Web.Unimelb: A digital design system for the University of Melbourne

January 2013

The Challenge

The University of Melbourne has a large and sprawling web presence consisting of over 1000 websites and more than 2 million pages spread across a number of largely autonomous business units.

As digital team lead I was unhappy with the inconsistency and duplication of effort that I saw across this presence. Websites were hosted across a wide variety of CMS platforms. Each was designed and developed by a different set of designers and developers - often at great expense and of variable quality.

There was almost no way to ensure that we provided a consistency of brand, usability, navigation, accessibility or tag management across such a large web presence.

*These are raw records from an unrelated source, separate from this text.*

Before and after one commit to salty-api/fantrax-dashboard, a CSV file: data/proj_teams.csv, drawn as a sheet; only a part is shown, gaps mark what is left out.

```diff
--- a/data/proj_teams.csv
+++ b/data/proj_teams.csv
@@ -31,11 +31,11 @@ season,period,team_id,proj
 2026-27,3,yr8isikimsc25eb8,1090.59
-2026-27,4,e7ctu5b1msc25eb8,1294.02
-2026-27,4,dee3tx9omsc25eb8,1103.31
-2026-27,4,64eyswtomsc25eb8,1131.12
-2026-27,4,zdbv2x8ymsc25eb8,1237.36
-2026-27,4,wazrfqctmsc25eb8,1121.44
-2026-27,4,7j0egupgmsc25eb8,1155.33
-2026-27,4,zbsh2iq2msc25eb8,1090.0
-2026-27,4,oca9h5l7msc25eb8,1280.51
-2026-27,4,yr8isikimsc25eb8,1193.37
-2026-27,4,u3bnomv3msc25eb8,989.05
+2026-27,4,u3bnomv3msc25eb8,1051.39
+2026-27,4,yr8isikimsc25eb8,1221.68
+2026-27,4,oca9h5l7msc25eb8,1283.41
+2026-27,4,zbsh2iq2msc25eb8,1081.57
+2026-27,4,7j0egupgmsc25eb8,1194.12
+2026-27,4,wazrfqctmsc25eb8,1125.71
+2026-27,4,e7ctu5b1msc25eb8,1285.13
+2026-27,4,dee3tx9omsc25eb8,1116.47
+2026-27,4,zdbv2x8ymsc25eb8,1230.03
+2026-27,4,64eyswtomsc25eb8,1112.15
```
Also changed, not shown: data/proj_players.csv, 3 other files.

Although the University spent lots of money on designers and developers, more often than not these professionals were pulling the site apart by using different design patterns and development techniques, rather than all pulling in the same direction.

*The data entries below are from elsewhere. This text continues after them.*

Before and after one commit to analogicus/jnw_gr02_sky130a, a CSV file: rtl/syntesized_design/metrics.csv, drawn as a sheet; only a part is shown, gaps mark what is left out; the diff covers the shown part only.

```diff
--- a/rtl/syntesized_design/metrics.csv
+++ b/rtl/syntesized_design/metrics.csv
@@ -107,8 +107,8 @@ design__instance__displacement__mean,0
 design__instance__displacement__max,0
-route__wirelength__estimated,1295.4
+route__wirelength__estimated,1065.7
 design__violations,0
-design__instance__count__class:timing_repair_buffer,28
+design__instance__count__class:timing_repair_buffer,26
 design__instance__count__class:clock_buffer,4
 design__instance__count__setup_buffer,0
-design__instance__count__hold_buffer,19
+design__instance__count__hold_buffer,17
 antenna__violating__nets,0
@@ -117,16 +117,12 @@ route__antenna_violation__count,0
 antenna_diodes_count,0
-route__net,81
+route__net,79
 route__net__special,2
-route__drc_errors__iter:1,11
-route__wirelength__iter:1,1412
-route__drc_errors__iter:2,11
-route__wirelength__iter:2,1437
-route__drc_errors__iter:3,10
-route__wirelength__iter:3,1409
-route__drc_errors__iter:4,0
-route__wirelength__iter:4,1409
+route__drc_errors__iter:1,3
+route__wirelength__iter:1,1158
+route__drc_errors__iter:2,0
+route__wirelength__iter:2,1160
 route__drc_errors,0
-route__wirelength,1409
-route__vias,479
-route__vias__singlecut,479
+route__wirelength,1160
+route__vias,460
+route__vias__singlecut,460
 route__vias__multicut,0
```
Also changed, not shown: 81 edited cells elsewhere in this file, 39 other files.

The Solution

As the leader of a small central team, I decided that there had to be a better way for the university to build websites.

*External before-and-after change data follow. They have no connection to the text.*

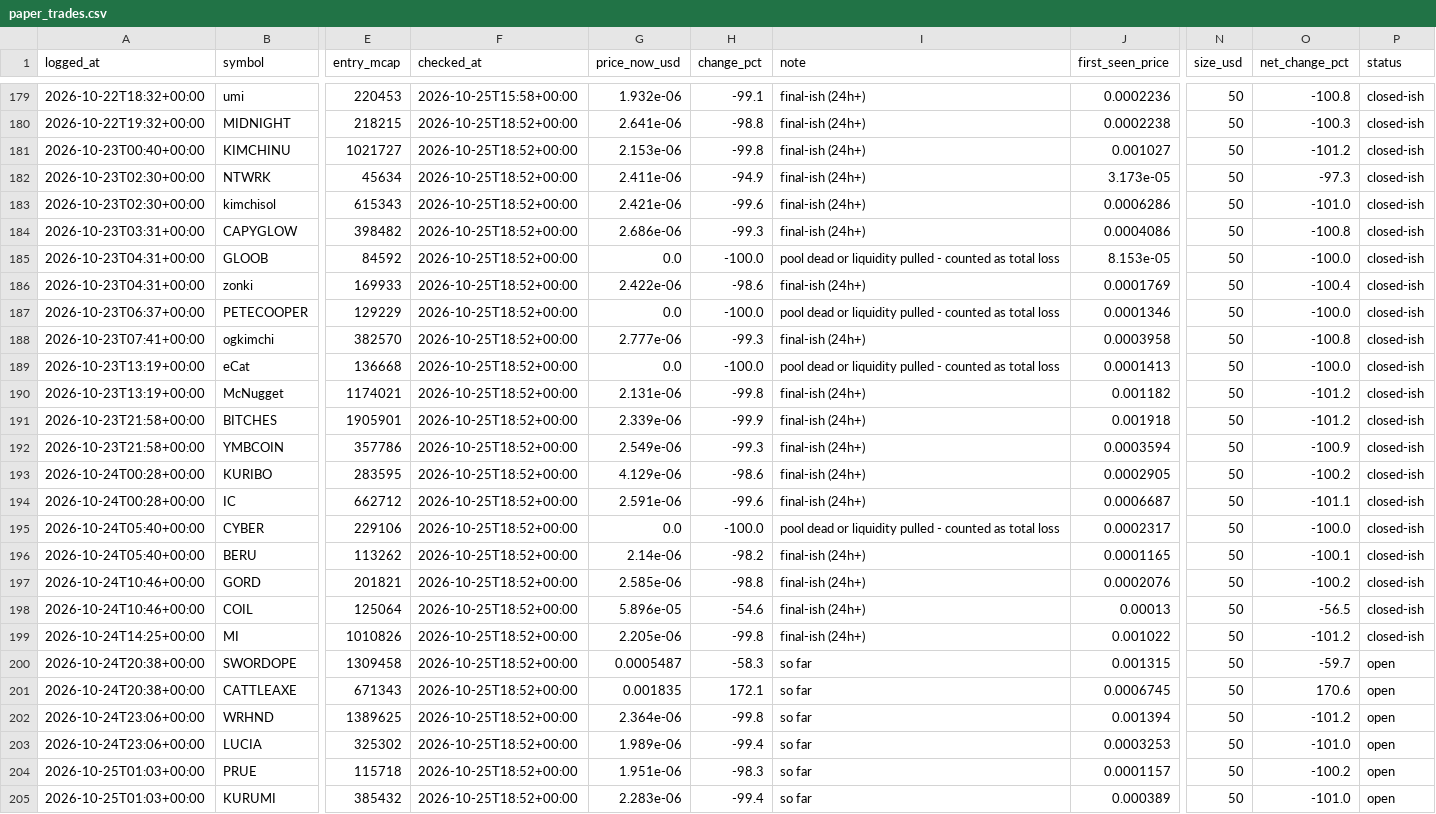
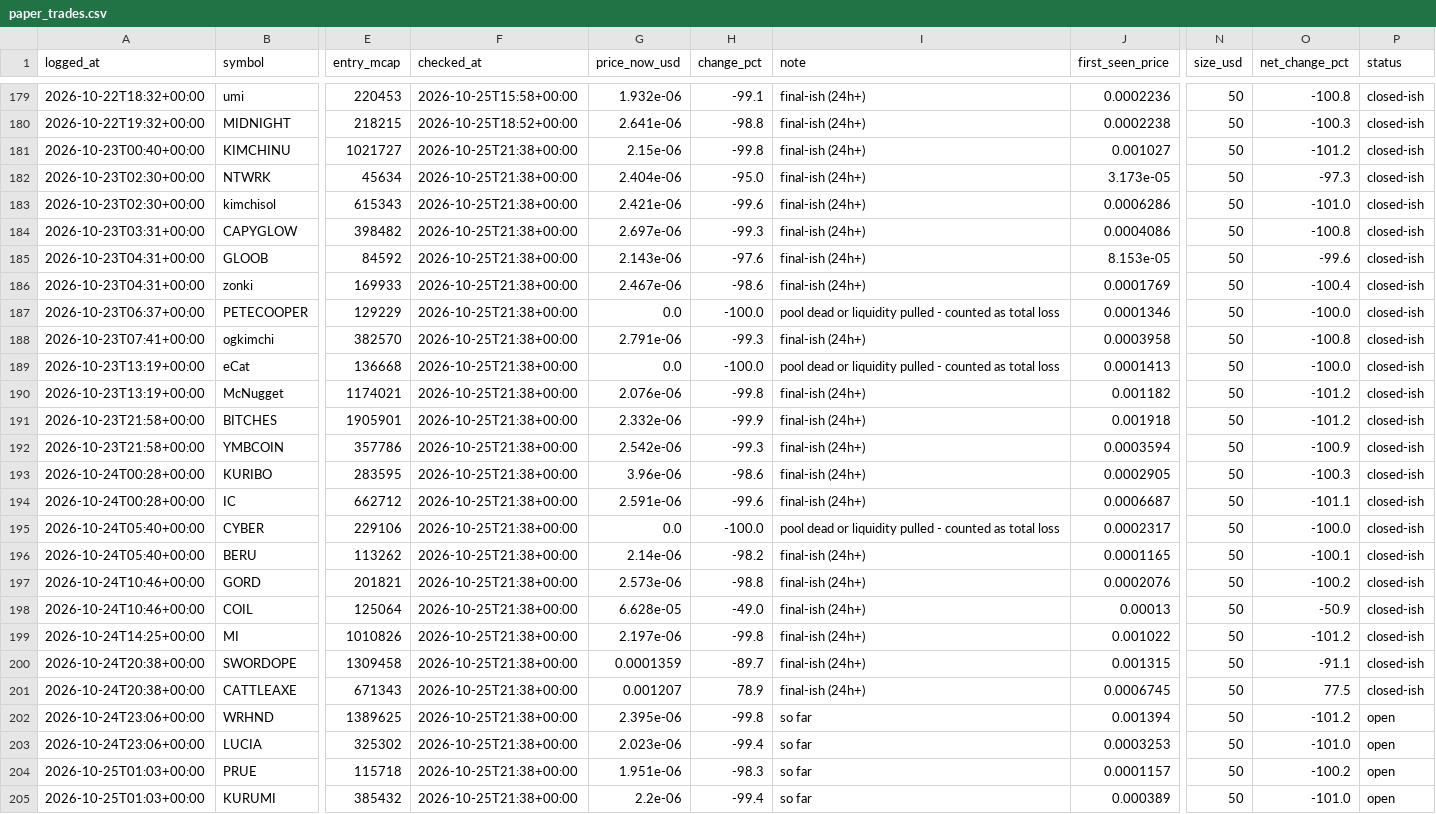
Before and after one commit to mayorzb/nexus-scanner, a CSV file: paper_trades.csv, drawn as a sheet; only a part is shown, gaps mark what is left out; the diff covers the shown part only; the diff names each change by its address in the sheet, - before the commit and + after, or states it on an @@ line.

```diff
--- a/paper_trades.csv
+++ b/paper_trades.csv
-F181:F205 (checked_at): 2026-10-25T18:52+00:00
+F181:F205 (checked_at): 2026-10-25T21:38+00:00
-G181 (price_now_usd): 2.153e-06
+G181 (price_now_usd): 2.15e-06
-G182 (price_now_usd): 2.411e-06
+G182 (price_now_usd): 2.404e-06
-H182 (change_pct): -94.9
+H182 (change_pct): -95.0
-G184 (price_now_usd): 2.686e-06
+G184 (price_now_usd): 2.697e-06
-G185 (price_now_usd): 0.0
+G185 (price_now_usd): 2.143e-06
-H185 (change_pct): -100.0
+H185 (change_pct): -97.6
-I185 (note): pool dead or liquidity pulled - counted as total loss
+I185 (note): final-ish (24h+)
-O185 (net_change_pct): -100.0
+O185 (net_change_pct): -99.6
-G186 (price_now_usd): 2.422e-06
+G186 (price_now_usd): 2.467e-06
-G188 (price_now_usd): 2.777e-06
+G188 (price_now_usd): 2.791e-06
-G190 (price_now_usd): 2.131e-06
+G190 (price_now_usd): 2.076e-06
-G191 (price_now_usd): 2.339e-06
+G191 (price_now_usd): 2.332e-06
-G192 (price_now_usd): 2.549e-06
+G192 (price_now_usd): 2.542e-06
-G193 (price_now_usd): 4.129e-06
+G193 (price_now_usd): 3.96e-06
-O193 (net_change_pct): -100.2
+O193 (net_change_pct): -100.3
-G197 (price_now_usd): 2.585e-06
+G197 (price_now_usd): 2.573e-06
-G198 (price_now_usd): 5.896e-05
+G198 (price_now_usd): 6.628e-05
-H198 (change_pct): -54.6
+H198 (change_pct): -49.0
-O198 (net_change_pct): -56.5
+O198 (net_change_pct): -50.9
-G199 (price_now_usd): 2.205e-06
+G199 (price_now_usd): 2.197e-06
-G200 (price_now_usd): 0.0005487
+G200 (price_now_usd): 0.0001359
-H200 (change_pct): -58.3
+H200 (change_pct): -89.7
-I200:I201 (note): so far
+I200:I201 (note): final-ish (24h+)
-O200 (net_change_pct): -59.7
+O200 (net_change_pct): -91.1
-P200:P201 (status): open
+P200:P201 (status): closed-ish
-G201 (price_now_usd): 0.001835
+G201 (price_now_usd): 0.001207
-H201 (change_pct): 172.1
+H201 (change_pct): 78.9
-O201 (net_change_pct): 170.6
+O201 (net_change_pct): 77.5
-G202 (price_now_usd): 2.364e-06
+G202 (price_now_usd): 2.395e-06
-G203 (price_now_usd): 1.989e-06
+G203 (price_now_usd): 2.023e-06
-G205 (price_now_usd): 2.283e-06
+G205 (price_now_usd): 2.2e-06
```
Also changed, not shown: 1 added row and 34 edited cells elsewhere in this file, 6 other files.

Specifically I was looking to create something for the university that:

The process

The design system was built using a mobile-first approach using our in-house Open Device Lab

The process for building this was relatively simple. I came up with the idea and worked closely with my talented team to build what is now used across many hundreds of websites.

Steps were:

Key product management challenges

Solve some of the more interesting challenges I helped solve during the development of web.unimelb for the University include:

Designing at scale without real content

Turns out it’s really difficult to design a website when you don’t know what the content will be. Building a design system is entirely different from building most normal websites. I helped the design lead overcome this challenge by dissecting many of the universities websites to create a list of components that would be needed.

We then worked through the various components using a mobile-first approach using Sketch. Following this we prototyped into middleman and, later, a highly trafficked campaign site.

It pays to take risks (and test risky decisions)

A good example of this is our singular implementation of hamburger the navigation. Rather than force users to understand horizontal navigations, tabs, drop-downs and more, we took a universal approach to navigation by using a hamburger. This controversial decision has paid off - our sites are visually impressive and, more importantly (and controversially), frequent testing shows comfort and familiarity with the hamburger design pattern.


It’s difficult to overstate the impact of web.unimelb.

Today, a central team comprised primarily of 2 people (designer, front end developer), is able to maintain a design system used across a 2 million page website by dozens of web developers and hundreds of content maintainers.

Hundreds of websites and hundreds of thousands of pages are created using it each year. Each time this creation occurs we are saving the university from needing to commission an agency to do design, development, usability and accessibility work - often at a cost of tens or hundreds of thousands of dollars.

Conservatively, we/I have saved the university millions by implementing the design system, not to mention creating a cutting edge web framework that is the envy of many educational organisations as well as commercial ones.

Furthermore it has done the impossible in University-world and unified faculty and professional staff (designers, developers and marketers). Stakeholders seek out and demand it's clean design and functionality and designers and developers love the ease with which they can build websites. Centrally, we love the ease with which we can maintain and improve the entire University website.

Most importantly, our users love it!

Inventing and leading the creation of web.unimelb.edu.au is my single greatest professional achievement to-date.